[00:00:00:27] Climate change, basically, is a game changer. It's no longer we could assume that the future is going to look like the past. Actually, we are-- I mean, it's being now quite accepted, broadly, that the future is going to be different. The future is going to change. Even if we take significant mitigation efforts, there is going to be still a level of climate change that we are going to have to adapt to.
[00:00:29:28] Something that distinguishes my work from many others is we don't tend to focus on global climate, per se, but we tend to focus on climate processes at the regional scale. And understand how global climate change might impact regional climates.
[00:00:47:01] Address things like how climate change is going to impact agriculture in the American Midwest. How climate change is going to impact the availability of water in the Nile river basin. How climate change may impact malaria incidence and transmission in West Africa.
[00:01:03:10] In a way, we provide a bridge between what the global models are projecting is going to be significant changes in the future, to phenomena and processes that are really important for society. I think the general picture is you have communities in Africa and in Asia that do not have the capacity to adapt to climate change.

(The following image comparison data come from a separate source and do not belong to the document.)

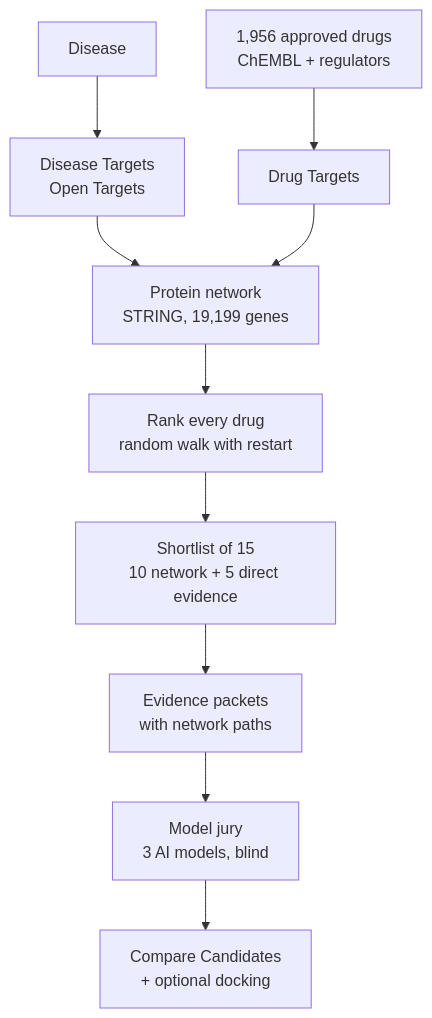
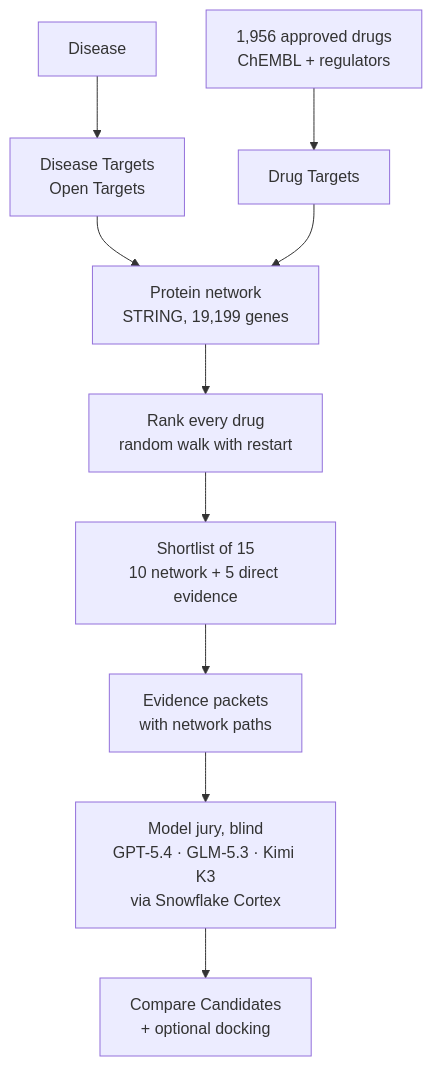
Before and after one commit to Abudidayo/ai-drug-discovery: the diagram in README.md, drawn with Mermaid. The commit also changed other lines of this file, not shown here.

Commit message:
Name the jury models in the diagram and add the live demo link

````diff
--- a/README.md
+++ b/README.md
@@ -11,12 +13,12 @@
 ```mermaid
 flowchart TD
     A["Disease"] --> B["Disease Targets<br/>Open Targets"]
     C["1,956 approved drugs<br/>ChEMBL + regulators"] --> D["Drug Targets"]
     B --> E["Protein network<br/>STRING, 19,199 genes"]
     D --> E
     E --> F["Rank every drug<br/>random walk with restart"]
     F --> G["Shortlist of 15<br/>10 network + 5 direct evidence"]
     G --> H["Evidence packets<br/>with network paths"]
-    H --> I["Model jury<br/>3 AI models, blind"]
+    H --> I["Model jury, blind<br/>GPT-5.4 · GLM-5.3 · Kimi K3<br/>via Snowflake Cortex"]
     I --> J["Compare Candidates<br/>+ optional docking"]
 ```
````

Actually, they don't have the capacity to even adapt to climate variability and deal with climate variability. And climate change would add another layer of challenges. And those societies are not ready to, basically, adapt to those.
[00:01:51:14] It offers great opportunities for young people who are looking to make careers studying the environment, studying climate system, and doing that in ways that really could have significant impacts on society. That would really make a difference, in terms of, improving the ability of the human society to live in sustainable ways. And to be able to utilize the resources and conserve them for future generation at the same time.